I was able to try the car with the roof down & the DS3 protects the front & rear passengers, thanks largely to a wind deflector on top of the windscreen, but this does mean that it generates quite a bit of wind noise at speed. Because the Cabrio weighs only a few kg more than the the hatch, it drives & handles brilliantly. The diesel engine actually works really well in this model with a 0-62 mph of 9.3 seconds & a top speed of 118 mph on offer. And it’s a good motorway cruiser to boot, quiet & comfortable.
Even entry-level DSign cars come with central locking, cruise control & electric front windows. DStyle trim adds air-conditioning and tinted rear windows. My test model the DSport comes with amongst others, electrically adjustable heated door mirrors, DS LED daytime running lights, climate control, Bluetooth connectivity, 17-inch alloys, a rear spoiler & chrome side rubbing strips. Compared to the MINI convertible it’s very well equipped.
Company car drivers who want a convertible may be few & far between but if you are looking at one, the DS with the diesel engine offers CO2 emissions of just 94g/km & returns 78.5 mpg on the combined cycle, pretty impressive for what is a very fun car to drive.
As a middle-aged man, married with two teenagers & a dog, the DS3 Cabrio is not really aimed at me, especially with the small boot. My late teenage self though would have loved it & with modern safety all over this car; ABS with EBD & EBA, ESC, driver & front passenger air-bags & front & lateral curtain air bags, the parents of younger drivers will be reassured as well.
Overall, the DS3 Cabrio scores highly for equipment, price – £21,295 for the top of the range I drove- cabin space & fun & beats to my mind both the MINI & 500C in all of the areas.

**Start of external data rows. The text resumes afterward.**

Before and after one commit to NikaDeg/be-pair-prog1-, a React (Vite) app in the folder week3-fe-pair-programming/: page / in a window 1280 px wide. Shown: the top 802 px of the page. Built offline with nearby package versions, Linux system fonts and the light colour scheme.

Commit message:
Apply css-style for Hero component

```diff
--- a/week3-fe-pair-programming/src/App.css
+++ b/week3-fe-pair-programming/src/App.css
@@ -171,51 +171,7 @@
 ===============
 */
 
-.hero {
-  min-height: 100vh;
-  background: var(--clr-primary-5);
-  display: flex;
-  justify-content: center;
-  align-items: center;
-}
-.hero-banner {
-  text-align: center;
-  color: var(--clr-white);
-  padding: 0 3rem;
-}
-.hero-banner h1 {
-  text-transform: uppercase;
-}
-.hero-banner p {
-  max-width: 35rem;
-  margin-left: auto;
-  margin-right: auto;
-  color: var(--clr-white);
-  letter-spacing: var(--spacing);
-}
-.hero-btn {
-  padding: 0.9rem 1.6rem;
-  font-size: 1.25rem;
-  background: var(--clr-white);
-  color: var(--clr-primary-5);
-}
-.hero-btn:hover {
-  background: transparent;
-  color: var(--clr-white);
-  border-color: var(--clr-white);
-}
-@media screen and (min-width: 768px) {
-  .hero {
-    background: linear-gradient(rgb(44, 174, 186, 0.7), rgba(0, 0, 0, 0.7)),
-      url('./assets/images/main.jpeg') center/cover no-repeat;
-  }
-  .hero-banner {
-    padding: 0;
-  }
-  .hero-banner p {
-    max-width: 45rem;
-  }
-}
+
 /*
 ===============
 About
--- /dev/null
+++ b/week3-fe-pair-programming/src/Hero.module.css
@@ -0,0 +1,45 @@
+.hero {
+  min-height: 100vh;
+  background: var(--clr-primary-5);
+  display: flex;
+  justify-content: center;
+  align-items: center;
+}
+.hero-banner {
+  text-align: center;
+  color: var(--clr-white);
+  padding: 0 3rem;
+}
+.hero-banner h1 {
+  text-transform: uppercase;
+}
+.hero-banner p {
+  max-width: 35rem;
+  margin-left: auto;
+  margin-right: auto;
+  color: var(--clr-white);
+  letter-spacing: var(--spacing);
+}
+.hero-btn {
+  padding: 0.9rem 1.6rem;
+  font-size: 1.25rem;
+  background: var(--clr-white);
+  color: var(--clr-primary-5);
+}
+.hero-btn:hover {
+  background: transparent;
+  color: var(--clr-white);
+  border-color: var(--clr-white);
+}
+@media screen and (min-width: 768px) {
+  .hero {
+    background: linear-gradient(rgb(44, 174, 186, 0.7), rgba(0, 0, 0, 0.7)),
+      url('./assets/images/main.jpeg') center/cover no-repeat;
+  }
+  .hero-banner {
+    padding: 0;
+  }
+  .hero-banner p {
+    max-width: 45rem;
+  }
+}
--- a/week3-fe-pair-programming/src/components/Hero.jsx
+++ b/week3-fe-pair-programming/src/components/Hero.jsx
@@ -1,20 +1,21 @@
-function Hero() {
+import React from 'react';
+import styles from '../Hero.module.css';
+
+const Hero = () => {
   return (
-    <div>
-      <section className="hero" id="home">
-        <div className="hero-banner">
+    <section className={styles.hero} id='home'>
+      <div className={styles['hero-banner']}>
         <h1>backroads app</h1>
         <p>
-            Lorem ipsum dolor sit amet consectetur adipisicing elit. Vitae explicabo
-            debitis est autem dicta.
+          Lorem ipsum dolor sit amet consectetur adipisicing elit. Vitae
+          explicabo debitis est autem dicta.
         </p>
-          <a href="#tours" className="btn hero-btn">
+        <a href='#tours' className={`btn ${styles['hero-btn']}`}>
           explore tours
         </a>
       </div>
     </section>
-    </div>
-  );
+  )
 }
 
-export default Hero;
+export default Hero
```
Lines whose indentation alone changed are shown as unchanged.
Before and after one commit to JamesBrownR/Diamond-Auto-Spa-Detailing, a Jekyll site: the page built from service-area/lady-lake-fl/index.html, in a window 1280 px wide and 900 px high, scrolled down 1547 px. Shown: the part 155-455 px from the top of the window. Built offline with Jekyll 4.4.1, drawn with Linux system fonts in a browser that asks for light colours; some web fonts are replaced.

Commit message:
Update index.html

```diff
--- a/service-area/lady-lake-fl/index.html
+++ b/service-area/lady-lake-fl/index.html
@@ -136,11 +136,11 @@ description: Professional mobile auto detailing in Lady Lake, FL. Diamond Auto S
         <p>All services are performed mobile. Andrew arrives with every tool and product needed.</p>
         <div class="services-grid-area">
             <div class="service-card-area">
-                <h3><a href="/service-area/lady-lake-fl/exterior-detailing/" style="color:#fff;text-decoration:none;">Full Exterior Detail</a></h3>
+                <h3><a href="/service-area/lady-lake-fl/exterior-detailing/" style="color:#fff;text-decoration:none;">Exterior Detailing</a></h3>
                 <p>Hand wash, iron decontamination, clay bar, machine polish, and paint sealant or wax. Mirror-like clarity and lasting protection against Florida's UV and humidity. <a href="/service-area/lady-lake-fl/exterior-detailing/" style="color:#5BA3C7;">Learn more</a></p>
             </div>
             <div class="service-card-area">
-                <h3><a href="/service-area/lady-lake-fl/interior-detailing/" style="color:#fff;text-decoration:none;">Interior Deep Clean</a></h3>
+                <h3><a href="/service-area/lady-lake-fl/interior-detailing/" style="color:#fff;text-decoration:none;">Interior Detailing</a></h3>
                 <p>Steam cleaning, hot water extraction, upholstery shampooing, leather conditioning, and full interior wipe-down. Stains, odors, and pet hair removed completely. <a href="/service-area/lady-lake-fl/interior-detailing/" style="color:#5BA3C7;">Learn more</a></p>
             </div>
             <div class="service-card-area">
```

For a fun drive around town & a grown up car on the motorway you can’t go wrong. 3.5/5.